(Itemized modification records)
___

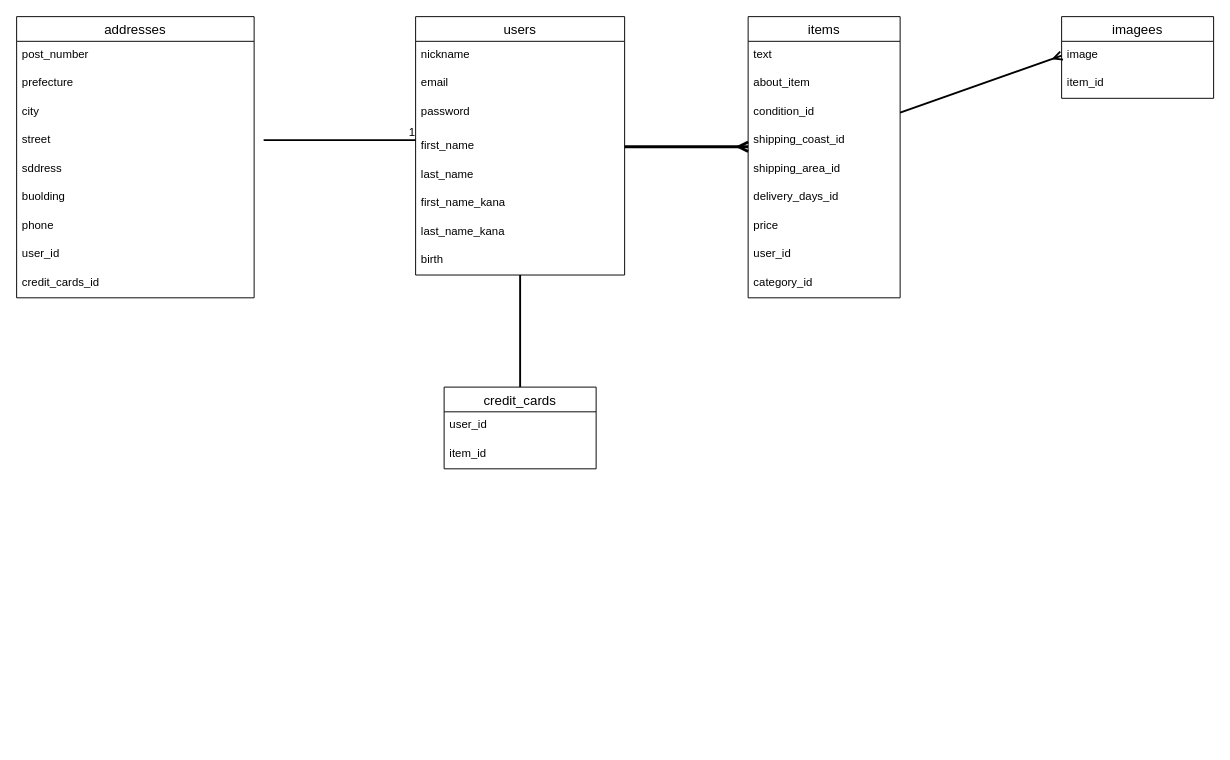
hugele/furima-3798 keeps this draw.io diagram as app/views/test.dio. Above is the earlier version. Source tidied: cells renumbered, new cells numbered last; positions are measured from the earlier drawing's top-left corner, leaving out a move shared by most shapes. Both pictures are drawn from the tidied source at 95%, with x=0, y=0 at pixel (16, 16).
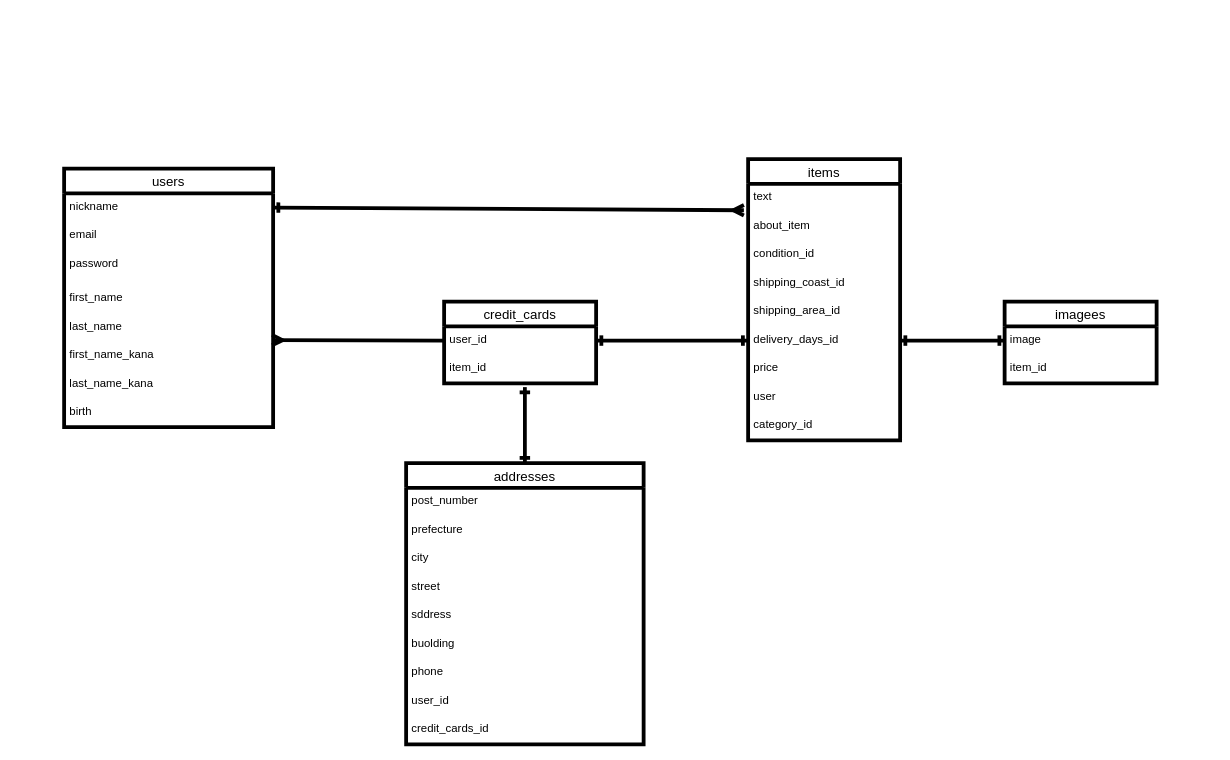
The same diagram, later.

Commit message (it also covers changes not shown here):
データベースの修正

The edit, as a diff of the source:
```diff
@@
+    <mxCell id="42" style="edgeStyle=none;html=1;exitX=0.5;exitY=0;exitDx=0;exitDy=0;endArrow=ERone;endFill=0;startArrow=ERone;startFill=0;strokeWidth=4;" parent="1" edge="1" source="2">
+      <mxGeometry relative="1" as="geometry">
+        <mxPoint x="535" y="390" as="targetPoint" />
+      </mxGeometry>
+    </mxCell>
-    <mxCell id="2" value="addresses" style="swimlane;fontStyle=0;horizontal=1;startSize=26;align=center;fontSize=14;" parent="1" vertex="1">
-      <mxGeometry width="250" height="296" as="geometry" />
+    <mxCell id="2" value="addresses" style="swimlane;fontStyle=0;horizontal=1;startSize=26;align=center;fontSize=14;strokeWidth=4;" parent="1" vertex="1">
+      <mxGeometry x="410" y="470" width="250" height="296" as="geometry" />
     </mxCell>
-    <mxCell id="3" value="post_number" style="text;strokeColor=none;fillColor=none;spacingLeft=4;spacingRight=4;overflow=hidden;fontSize=12;" parent="2" vertex="1">
+    <mxCell id="3" value="post_number" style="text;strokeColor=none;fillColor=none;spacingLeft=4;spacingRight=4;overflow=hidden;fontSize=12;strokeWidth=4;" parent="2" vertex="1">
       <mxGeometry y="26" width="250" height="30" as="geometry" />
     </mxCell>
-    <mxCell id="4" value="prefecture" style="text;strokeColor=none;fillColor=none;spacingLeft=4;spacingRight=4;overflow=hidden;fontSize=12;" parent="2" vertex="1">
+    <mxCell id="4" value="prefecture" style="text;strokeColor=none;fillColor=none;spacingLeft=4;spacingRight=4;overflow=hidden;fontSize=12;strokeWidth=4;" parent="2" vertex="1">
       <mxGeometry y="56" width="250" height="30" as="geometry" />
     </mxCell>
-    <mxCell id="5" value="city" style="text;strokeColor=none;fillColor=none;spacingLeft=4;spacingRight=4;overflow=hidden;fontSize=12;" parent="2" vertex="1">
+    <mxCell id="5" value="city" style="text;strokeColor=none;fillColor=none;spacingLeft=4;spacingRight=4;overflow=hidden;fontSize=12;strokeWidth=4;" parent="2" vertex="1">
       <mxGeometry y="86" width="250" height="30" as="geometry" />
     </mxCell>
-    <mxCell id="6" value="street" style="text;strokeColor=none;fillColor=none;spacingLeft=4;spacingRight=4;overflow=hidden;fontSize=12;" parent="2" vertex="1">
+    <mxCell id="6" value="street" style="text;strokeColor=none;fillColor=none;spacingLeft=4;spacingRight=4;overflow=hidden;fontSize=12;strokeWidth=4;" parent="2" vertex="1">
       <mxGeometry y="116" width="250" height="30" as="geometry" />
     </mxCell>
-    <mxCell id="7" value="sddress" style="text;strokeColor=none;fillColor=none;spacingLeft=4;spacingRight=4;overflow=hidden;fontSize=12;" parent="2" vertex="1">
+    <mxCell id="7" value="sddress" style="text;strokeColor=none;fillColor=none;spacingLeft=4;spacingRight=4;overflow=hidden;fontSize=12;strokeWidth=4;" parent="2" vertex="1">
       <mxGeometry y="146" width="250" height="30" as="geometry" />
     </mxCell>
-    <mxCell id="8" value="buolding" style="text;strokeColor=none;fillColor=none;spacingLeft=4;spacingRight=4;overflow=hidden;fontSize=12;" parent="2" vertex="1">
+    <mxCell id="8" value="buolding" style="text;strokeColor=none;fillColor=none;spacingLeft=4;spacingRight=4;overflow=hidden;fontSize=12;strokeWidth=4;" parent="2" vertex="1">
       <mxGeometry y="176" width="250" height="30" as="geometry" />
     </mxCell>
-    <mxCell id="9" value="phone" style="text;strokeColor=none;fillColor=none;spacingLeft=4;spacingRight=4;overflow=hidden;fontSize=12;" parent="2" vertex="1">
+    <mxCell id="9" value="phone" style="text;strokeColor=none;fillColor=none;spacingLeft=4;spacingRight=4;overflow=hidden;fontSize=12;strokeWidth=4;" parent="2" vertex="1">
       <mxGeometry y="206" width="250" height="30" as="geometry" />
     </mxCell>
-    <mxCell id="10" value="user_id" style="text;strokeColor=none;fillColor=none;spacingLeft=4;spacingRight=4;overflow=hidden;fontSize=12;" parent="2" vertex="1">
+    <mxCell id="10" value="user_id" style="text;strokeColor=none;fillColor=none;spacingLeft=4;spacingRight=4;overflow=hidden;fontSize=12;strokeWidth=4;" parent="2" vertex="1">
       <mxGeometry y="236" width="250" height="30" as="geometry" />
     </mxCell>
-    <mxCell id="11" value="credit_cards_id " style="text;strokeColor=none;fillColor=none;spacingLeft=4;spacingRight=4;overflow=hidden;fontSize=12;" parent="2" vertex="1">
+    <mxCell id="11" value="credit_cards_id " style="text;strokeColor=none;fillColor=none;spacingLeft=4;spacingRight=4;overflow=hidden;fontSize=12;strokeWidth=4;" parent="2" vertex="1">
       <mxGeometry y="266" width="250" height="30" as="geometry" />
     </mxCell>
-    <mxCell id="12" value="users" style="swimlane;fontStyle=0;horizontal=1;startSize=26;align=center;fontSize=14;" parent="1" vertex="1">
-      <mxGeometry x="420" width="220" height="272" as="geometry" />
+    <mxCell id="12" value="users" style="swimlane;fontStyle=0;horizontal=1;startSize=26;align=center;fontSize=14;strokeWidth=4;" parent="1" vertex="1">
+      <mxGeometry x="50" y="160" width="220" height="272" as="geometry" />
     </mxCell>
-    <mxCell id="13" value="nickname" style="text;strokeColor=none;fillColor=none;spacingLeft=4;spacingRight=4;overflow=hidden;points=[[0,0.5],[1,0.5]];portConstraint=eastwest;fontSize=12;" parent="12" vertex="1">
+    <mxCell id="13" value="nickname" style="text;strokeColor=none;fillColor=none;spacingLeft=4;spacingRight=4;overflow=hidden;points=[[0,0.5],[1,0.5]];portConstraint=eastwest;fontSize=12;strokeWidth=4;" parent="12" vertex="1">
       <mxGeometry y="26" width="220" height="30" as="geometry" />
     </mxCell>
-    <mxCell id="14" value="email" style="text;strokeColor=none;fillColor=none;spacingLeft=4;spacingRight=4;overflow=hidden;fontSize=12;" parent="12" vertex="1">
+    <mxCell id="14" value="email" style="text;strokeColor=none;fillColor=none;spacingLeft=4;spacingRight=4;overflow=hidden;fontSize=12;strokeWidth=4;" parent="12" vertex="1">
       <mxGeometry y="56" width="220" height="30" as="geometry" />
     </mxCell>
-    <mxCell id="15" value="password" style="text;strokeColor=none;fillColor=none;spacingLeft=4;spacingRight=4;overflow=hidden;fontSize=12;" parent="12" vertex="1">
+    <mxCell id="15" value="password" style="text;strokeColor=none;fillColor=none;spacingLeft=4;spacingRight=4;overflow=hidden;fontSize=12;strokeWidth=4;" parent="12" vertex="1">
       <mxGeometry y="86" width="220" height="36" as="geometry" />
     </mxCell>
-    <mxCell id="16" value="first_name" style="text;strokeColor=none;fillColor=none;spacingLeft=4;spacingRight=4;overflow=hidden;points=[[0,0.5],[1,0.5]];portConstraint=eastwest;fontSize=12;" parent="12" vertex="1">
+    <mxCell id="16" value="first_name" style="text;strokeColor=none;fillColor=none;spacingLeft=4;spacingRight=4;overflow=hidden;points=[[0,0.5],[1,0.5]];portConstraint=eastwest;fontSize=12;strokeWidth=4;" parent="12" vertex="1">
       <mxGeometry y="122" width="220" height="30" as="geometry" />
     </mxCell>
-    <mxCell id="17" value="last_name" style="text;strokeColor=none;fillColor=none;spacingLeft=4;spacingRight=4;overflow=hidden;fontSize=12;" parent="12" vertex="1">
+    <mxCell id="17" value="last_name" style="text;strokeColor=none;fillColor=none;spacingLeft=4;spacingRight=4;overflow=hidden;fontSize=12;strokeWidth=4;" parent="12" vertex="1">
       <mxGeometry y="152" width="220" height="30" as="geometry" />
     </mxCell>
-    <mxCell id="18" value="first_name_kana" style="text;strokeColor=none;fillColor=none;spacingLeft=4;spacingRight=4;overflow=hidden;points=[[0,0.5],[1,0.5]];portConstraint=eastwest;fontSize=12;" parent="12" vertex="1">
+    <mxCell id="18" value="first_name_kana" style="text;strokeColor=none;fillColor=none;spacingLeft=4;spacingRight=4;overflow=hidden;points=[[0,0.5],[1,0.5]];portConstraint=eastwest;fontSize=12;strokeWidth=4;" parent="12" vertex="1">
       <mxGeometry y="182" width="220" height="30" as="geometry" />
     </mxCell>
-    <mxCell id="19" value="last_name_kana" style="text;strokeColor=none;fillColor=none;spacingLeft=4;spacingRight=4;overflow=hidden;fontSize=12;" parent="12" vertex="1">
+    <mxCell id="19" value="last_name_kana" style="text;strokeColor=none;fillColor=none;spacingLeft=4;spacingRight=4;overflow=hidden;fontSize=12;strokeWidth=4;" parent="12" vertex="1">
       <mxGeometry y="212" width="220" height="30" as="geometry" />
     </mxCell>
-    <mxCell id="20" value="birth" style="text;strokeColor=none;fillColor=none;spacingLeft=4;spacingRight=4;overflow=hidden;points=[[0,0.5],[1,0.5]];portConstraint=eastwest;fontSize=12;" parent="12" vertex="1">
+    <mxCell id="20" value="birth" style="text;strokeColor=none;fillColor=none;spacingLeft=4;spacingRight=4;overflow=hidden;points=[[0,0.5],[1,0.5]];portConstraint=eastwest;fontSize=12;strokeWidth=4;" parent="12" vertex="1">
       <mxGeometry y="242" width="220" height="30" as="geometry" />
     </mxCell>
-    <mxCell id="21" value="items" style="swimlane;fontStyle=0;horizontal=1;startSize=26;align=center;fontSize=14;" parent="1" vertex="1">
-      <mxGeometry x="770" width="160" height="296" as="geometry" />
+    <mxCell id="21" value="items" style="swimlane;fontStyle=0;horizontal=1;startSize=26;align=center;fontSize=14;strokeWidth=4;" parent="1" vertex="1">
+      <mxGeometry x="770" y="150" width="160" height="296" as="geometry" />
     </mxCell>
-    <mxCell id="22" value="text" style="text;strokeColor=none;fillColor=none;spacingLeft=4;spacingRight=4;overflow=hidden;points=[[0,0.5],[1,0.5]];portConstraint=eastwest;fontSize=12;" parent="21" vertex="1">
+    <mxCell id="22" value="text" style="text;strokeColor=none;fillColor=none;spacingLeft=4;spacingRight=4;overflow=hidden;points=[[0,0.5],[1,0.5]];portConstraint=eastwest;fontSize=12;strokeWidth=4;" parent="21" vertex="1">
       <mxGeometry y="26" width="160" height="30" as="geometry" />
     </mxCell>
-    <mxCell id="23" value="about_item" style="text;strokeColor=none;fillColor=none;spacingLeft=4;spacingRight=4;overflow=hidden;fontSize=12;" parent="21" vertex="1">
+    <mxCell id="23" value="about_item" style="text;strokeColor=none;fillColor=none;spacingLeft=4;spacingRight=4;overflow=hidden;fontSize=12;strokeWidth=4;" parent="21" vertex="1">
       <mxGeometry y="56" width="160" height="30" as="geometry" />
     </mxCell>
-    <mxCell id="24" value="condition_id" style="text;strokeColor=none;fillColor=none;spacingLeft=4;spacingRight=4;overflow=hidden;points=[[0,0.5],[1,0.5]];portConstraint=eastwest;fontSize=12;" parent="21" vertex="1">
+    <mxCell id="24" value="condition_id" style="text;strokeColor=none;fillColor=none;spacingLeft=4;spacingRight=4;overflow=hidden;points=[[0,0.5],[1,0.5]];portConstraint=eastwest;fontSize=12;strokeWidth=4;" parent="21" vertex="1">
       <mxGeometry y="86" width="160" height="30" as="geometry" />
     </mxCell>
-    <mxCell id="25" value="shipping_coast_id" style="text;strokeColor=none;fillColor=none;spacingLeft=4;spacingRight=4;overflow=hidden;points=[[0,0.5],[1,0.5]];portConstraint=eastwest;fontSize=12;" parent="21" vertex="1">
+    <mxCell id="25" value="shipping_coast_id" style="text;strokeColor=none;fillColor=none;spacingLeft=4;spacingRight=4;overflow=hidden;points=[[0,0.5],[1,0.5]];portConstraint=eastwest;fontSize=12;strokeWidth=4;" parent="21" vertex="1">
       <mxGeometry y="116" width="160" height="30" as="geometry" />
     </mxCell>
-    <mxCell id="26" value="shipping_area_id" style="text;strokeColor=none;fillColor=none;spacingLeft=4;spacingRight=4;overflow=hidden;fontSize=12;" parent="21" vertex="1">
+    <mxCell id="26" value="shipping_area_id" style="text;strokeColor=none;fillColor=none;spacingLeft=4;spacingRight=4;overflow=hidden;fontSize=12;strokeWidth=4;" parent="21" vertex="1">
       <mxGeometry y="146" width="160" height="30" as="geometry" />
     </mxCell>
-    <mxCell id="27" value="delivery_days_id" style="text;strokeColor=none;fillColor=none;spacingLeft=4;spacingRight=4;overflow=hidden;points=[[0,0.5],[1,0.5]];portConstraint=eastwest;fontSize=12;" parent="21" vertex="1">
+    <mxCell id="27" value="delivery_days_id" style="text;strokeColor=none;fillColor=none;spacingLeft=4;spacingRight=4;overflow=hidden;points=[[0,0.5],[1,0.5]];portConstraint=eastwest;fontSize=12;strokeWidth=4;" parent="21" vertex="1">
       <mxGeometry y="176" width="160" height="30" as="geometry" />
     </mxCell>
-    <mxCell id="28" value="price" style="text;strokeColor=none;fillColor=none;spacingLeft=4;spacingRight=4;overflow=hidden;fontSize=12;" parent="21" vertex="1">
+    <mxCell id="28" value="price" style="text;strokeColor=none;fillColor=none;spacingLeft=4;spacingRight=4;overflow=hidden;fontSize=12;strokeWidth=4;" parent="21" vertex="1">
       <mxGeometry y="206" width="160" height="30" as="geometry" />
     </mxCell>
-    <mxCell id="29" value="user_id" style="text;strokeColor=none;fillColor=none;spacingLeft=4;spacingRight=4;overflow=hidden;fontSize=12;" parent="21" vertex="1">
+    <mxCell id="29" value="user" style="text;strokeColor=none;fillColor=none;spacingLeft=4;spacingRight=4;overflow=hidden;fontSize=12;strokeWidth=4;" parent="21" vertex="1">
       <mxGeometry y="236" width="160" height="30" as="geometry" />
     </mxCell>
-    <mxCell id="30" value="category_id" style="text;strokeColor=none;fillColor=none;spacingLeft=4;spacingRight=4;overflow=hidden;fontSize=12;" parent="21" vertex="1">
+    <mxCell id="30" value="category_id" style="text;strokeColor=none;fillColor=none;spacingLeft=4;spacingRight=4;overflow=hidden;fontSize=12;strokeWidth=4;" parent="21" vertex="1">
       <mxGeometry y="266" width="160" height="30" as="geometry" />
     </mxCell>
-    <mxCell id="31" style="edgeStyle=none;html=1;endArrow=none;endFill=0;strokeWidth=2;" parent="1" edge="1" source="32" target="20">
-      <mxGeometry relative="1" as="geometry" />
-    </mxCell>
-    <mxCell id="32" value="credit_cards" style="swimlane;fontStyle=0;horizontal=1;startSize=26;align=center;fontSize=14;" parent="1" vertex="1">
-      <mxGeometry x="450" y="390" width="160" height="86" as="geometry" />
+    <mxCell id="32" value="credit_cards" style="swimlane;fontStyle=0;horizontal=1;startSize=26;align=center;fontSize=14;strokeWidth=4;" parent="1" vertex="1">
+      <mxGeometry x="450" y="300" width="160" height="86" as="geometry" />
     </mxCell>
-    <mxCell id="33" value="user_id" style="text;strokeColor=none;fillColor=none;spacingLeft=4;spacingRight=4;overflow=hidden;points=[[0,0.5],[1,0.5]];portConstraint=eastwest;fontSize=12;" parent="32" vertex="1">
+    <mxCell id="33" value="user_id" style="text;strokeColor=none;fillColor=none;spacingLeft=4;spacingRight=4;overflow=hidden;points=[[0,0.5],[1,0.5]];portConstraint=eastwest;fontSize=12;strokeWidth=4;" parent="32" vertex="1">
       <mxGeometry y="26" width="160" height="30" as="geometry" />
     </mxCell>
-    <mxCell id="34" value="item_id" style="text;strokeColor=none;fillColor=none;spacingLeft=4;spacingRight=4;overflow=hidden;fontSize=12;" parent="32" vertex="1">
+    <mxCell id="34" value="item_id" style="text;strokeColor=none;fillColor=none;spacingLeft=4;spacingRight=4;overflow=hidden;fontSize=12;strokeWidth=4;" parent="32" vertex="1">
       <mxGeometry y="56" width="160" height="30" as="geometry" />
     </mxCell>
-    <mxCell id="35" value="imagees" style="swimlane;fontStyle=0;horizontal=1;startSize=26;align=center;fontSize=14;" parent="1" vertex="1">
-      <mxGeometry x="1100" width="160" height="86" as="geometry" />
+    <mxCell id="35" value="imagees" style="swimlane;fontStyle=0;horizontal=1;startSize=26;align=center;fontSize=14;strokeWidth=4;" parent="1" vertex="1">
+      <mxGeometry x="1040" y="300" width="160" height="86" as="geometry" />
     </mxCell>
-    <mxCell id="36" value="image" style="text;strokeColor=none;fillColor=none;spacingLeft=4;spacingRight=4;overflow=hidden;points=[[0,0.5],[1,0.5]];portConstraint=eastwest;fontSize=12;" parent="35" vertex="1">
+    <mxCell id="36" value="image" style="text;strokeColor=none;fillColor=none;spacingLeft=4;spacingRight=4;overflow=hidden;points=[[0,0.5],[1,0.5]];portConstraint=eastwest;fontSize=12;strokeWidth=4;" parent="35" vertex="1">
       <mxGeometry y="26" width="160" height="30" as="geometry" />
     </mxCell>
-    <mxCell id="37" value="item_id" style="text;strokeColor=none;fillColor=none;spacingLeft=4;spacingRight=4;overflow=hidden;fontSize=12;" parent="35" vertex="1">
+    <mxCell id="37" value="item_id" style="text;strokeColor=none;fillColor=none;spacingLeft=4;spacingRight=4;overflow=hidden;fontSize=12;strokeWidth=4;" parent="35" vertex="1">
       <mxGeometry y="56" width="160" height="30" as="geometry" />
     </mxCell>
-    <mxCell id="38" style="edgeStyle=none;html=1;exitX=1;exitY=0.5;exitDx=0;exitDy=0;entryX=0;entryY=0.7;entryDx=0;entryDy=0;entryPerimeter=0;endArrow=ERmany;endFill=0;strokeWidth=3;" parent="1" edge="1" source="16" target="25">
-      <mxGeometry relative="1" as="geometry" />
-    </mxCell>
-    <mxCell id="39" style="endArrow=none;html=1;rounded=0;strokeWidth=2;" parent="1" edge="1">
-      <mxGeometry relative="1" as="geometry">
-        <mxPoint x="260" y="130" as="sourcePoint" />
-        <mxPoint x="420" y="130" as="targetPoint" />
-      </mxGeometry>
-    </mxCell>
-    <mxCell id="40" value="1" style="html=1;align=right;verticalAlign=bottom;" parent="39" vertex="1">
-      <mxGeometry x="1" relative="1" as="geometry" />
-    </mxCell>
-    <mxCell id="41" style="edgeStyle=none;html=1;exitX=1;exitY=0.5;exitDx=0;exitDy=0;entryX=0;entryY=0.5;entryDx=0;entryDy=0;endArrow=ERmany;endFill=0;strokeWidth=2;" parent="1" edge="1" source="24" target="36">
-      <mxGeometry relative="1" as="geometry" />
-    </mxCell>
+    <mxCell id="43" style="edgeStyle=none;html=1;exitX=1;exitY=0.5;exitDx=0;exitDy=0;entryX=-0.028;entryY=0.928;entryDx=0;entryDy=0;entryPerimeter=0;endArrow=ERmany;endFill=0;startArrow=ERone;startFill=0;strokeWidth=4;" parent="1" edge="1" source="13" target="22">
+      <mxGeometry relative="1" as="geometry" />
+    </mxCell>
+    <mxCell id="44" style="edgeStyle=none;html=1;exitX=0;exitY=0.5;exitDx=0;exitDy=0;entryX=0.995;entryY=-0.05;entryDx=0;entryDy=0;entryPerimeter=0;endArrow=ERmany;endFill=0;strokeWidth=4;" parent="1" edge="1" target="18">
+      <mxGeometry relative="1" as="geometry">
+        <mxPoint x="450" y="341" as="sourcePoint" />
+      </mxGeometry>
+    </mxCell>
+    <mxCell id="45" style="edgeStyle=none;html=1;exitX=1;exitY=0.5;exitDx=0;exitDy=0;entryX=0;entryY=0.5;entryDx=0;entryDy=0;startArrow=ERone;startFill=0;endArrow=ERone;endFill=0;strokeWidth=4;" parent="1" edge="1" source="33" target="27">
+      <mxGeometry relative="1" as="geometry" />
+    </mxCell>
+    <mxCell id="46" style="edgeStyle=none;html=1;exitX=1;exitY=0.5;exitDx=0;exitDy=0;entryX=0;entryY=0.5;entryDx=0;entryDy=0;startArrow=ERone;startFill=0;endArrow=ERone;endFill=0;strokeWidth=4;" parent="1" edge="1" source="27" target="36">
+      <mxGeometry relative="1" as="geometry" />
+    </mxCell>
```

___

* **What to produce**
Find out how many lines above hold "entryPerimeter". Write only the number.

* **Answer space**
3